Historically Black Colleges and Universities (HBCU’s), were “established prior to 1964, whose principal mission was, and is, the education of black Americans” (U.S. Department of Education, 2018). In August 1997, I left my South Side Chicago apartment I shared with my mother to attend Fisk University, an HBCU located in Nashville, Tennessee. I took great pride in being a Fiskite; it is the moniker bestowed on both Fisk graduates and Fisk attendees. More importantly, I relished in being part of a small “sorority” as a Fisk woman. I knew Fisk women to be ardent writers and agitators like Ida B. Wells-Barnett. They were revolutionary poets like Nikki Giovanni. They were at the forefront of the non-violent student movements of the 1960’s like Diane Nash. They were United States cabinet leaders like the 1990’s Secretary of Energy Hazel O’Leary. Fisk women were comedians and actresses like Kym Whitley. They were South Side Chicago future leaders like me.

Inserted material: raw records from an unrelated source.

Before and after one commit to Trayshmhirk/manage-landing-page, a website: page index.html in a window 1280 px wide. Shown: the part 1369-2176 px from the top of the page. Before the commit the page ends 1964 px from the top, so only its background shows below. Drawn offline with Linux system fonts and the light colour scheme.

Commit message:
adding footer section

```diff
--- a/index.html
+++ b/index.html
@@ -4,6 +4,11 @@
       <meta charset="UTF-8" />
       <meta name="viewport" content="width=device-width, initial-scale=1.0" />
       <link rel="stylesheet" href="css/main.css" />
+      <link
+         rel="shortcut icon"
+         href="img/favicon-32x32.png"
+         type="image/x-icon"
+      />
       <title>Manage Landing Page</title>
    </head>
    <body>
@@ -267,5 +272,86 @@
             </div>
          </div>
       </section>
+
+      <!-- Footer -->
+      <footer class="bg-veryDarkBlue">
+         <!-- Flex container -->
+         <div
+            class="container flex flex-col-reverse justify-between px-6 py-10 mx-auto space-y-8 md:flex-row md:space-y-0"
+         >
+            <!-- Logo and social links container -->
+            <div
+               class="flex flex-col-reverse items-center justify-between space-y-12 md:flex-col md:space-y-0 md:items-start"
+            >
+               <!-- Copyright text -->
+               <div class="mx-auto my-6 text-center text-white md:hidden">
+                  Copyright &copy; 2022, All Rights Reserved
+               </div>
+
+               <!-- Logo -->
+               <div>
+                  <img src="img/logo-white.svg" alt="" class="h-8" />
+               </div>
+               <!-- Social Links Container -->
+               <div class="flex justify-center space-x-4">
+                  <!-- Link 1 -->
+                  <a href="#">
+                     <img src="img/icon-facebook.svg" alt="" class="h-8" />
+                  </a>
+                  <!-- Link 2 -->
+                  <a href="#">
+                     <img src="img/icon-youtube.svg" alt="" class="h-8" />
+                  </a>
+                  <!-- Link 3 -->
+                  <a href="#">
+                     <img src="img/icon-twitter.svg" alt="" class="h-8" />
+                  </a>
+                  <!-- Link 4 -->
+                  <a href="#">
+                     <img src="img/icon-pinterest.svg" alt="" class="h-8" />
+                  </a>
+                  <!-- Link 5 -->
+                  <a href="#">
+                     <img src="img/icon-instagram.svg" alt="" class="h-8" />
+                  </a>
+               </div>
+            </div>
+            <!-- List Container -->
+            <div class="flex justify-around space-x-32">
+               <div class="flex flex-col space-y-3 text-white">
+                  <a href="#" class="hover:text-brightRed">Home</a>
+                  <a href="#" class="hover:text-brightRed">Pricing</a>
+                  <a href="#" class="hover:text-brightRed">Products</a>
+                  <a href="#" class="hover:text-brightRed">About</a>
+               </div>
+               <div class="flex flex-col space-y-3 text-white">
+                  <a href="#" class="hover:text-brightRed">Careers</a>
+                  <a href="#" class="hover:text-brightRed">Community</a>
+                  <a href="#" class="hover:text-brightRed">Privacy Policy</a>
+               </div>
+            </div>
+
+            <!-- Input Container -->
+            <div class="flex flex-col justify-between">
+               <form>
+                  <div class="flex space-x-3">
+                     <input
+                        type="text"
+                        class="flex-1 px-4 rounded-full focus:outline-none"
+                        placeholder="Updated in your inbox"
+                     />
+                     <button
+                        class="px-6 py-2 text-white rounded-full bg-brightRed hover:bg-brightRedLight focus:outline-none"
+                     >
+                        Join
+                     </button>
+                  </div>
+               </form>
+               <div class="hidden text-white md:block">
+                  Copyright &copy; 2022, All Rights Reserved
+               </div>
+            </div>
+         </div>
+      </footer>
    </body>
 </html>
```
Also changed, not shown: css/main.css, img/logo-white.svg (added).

The summer after my junior year at Fisk University, I met a thirty-one year old man in my hometown of Chicago at the Redd Dogg, a hip-hop dance club. After a six-month courtship that included a two month stint in Chicago and then an inevitable return to Fisk to complete the Fall semester of my Senior year, I discovered I was pregnant. It was January 2001. I was twenty-one years old with an impressive 3.95 GPA, an invitation to join Fisk’s chapter of Phi Beta Kappa, a prestigious UNCF/Mellon-Mays Fellowship, a recent study abroad trip in Ghana, a founding member of cross-collegiate book club and a baby on the way.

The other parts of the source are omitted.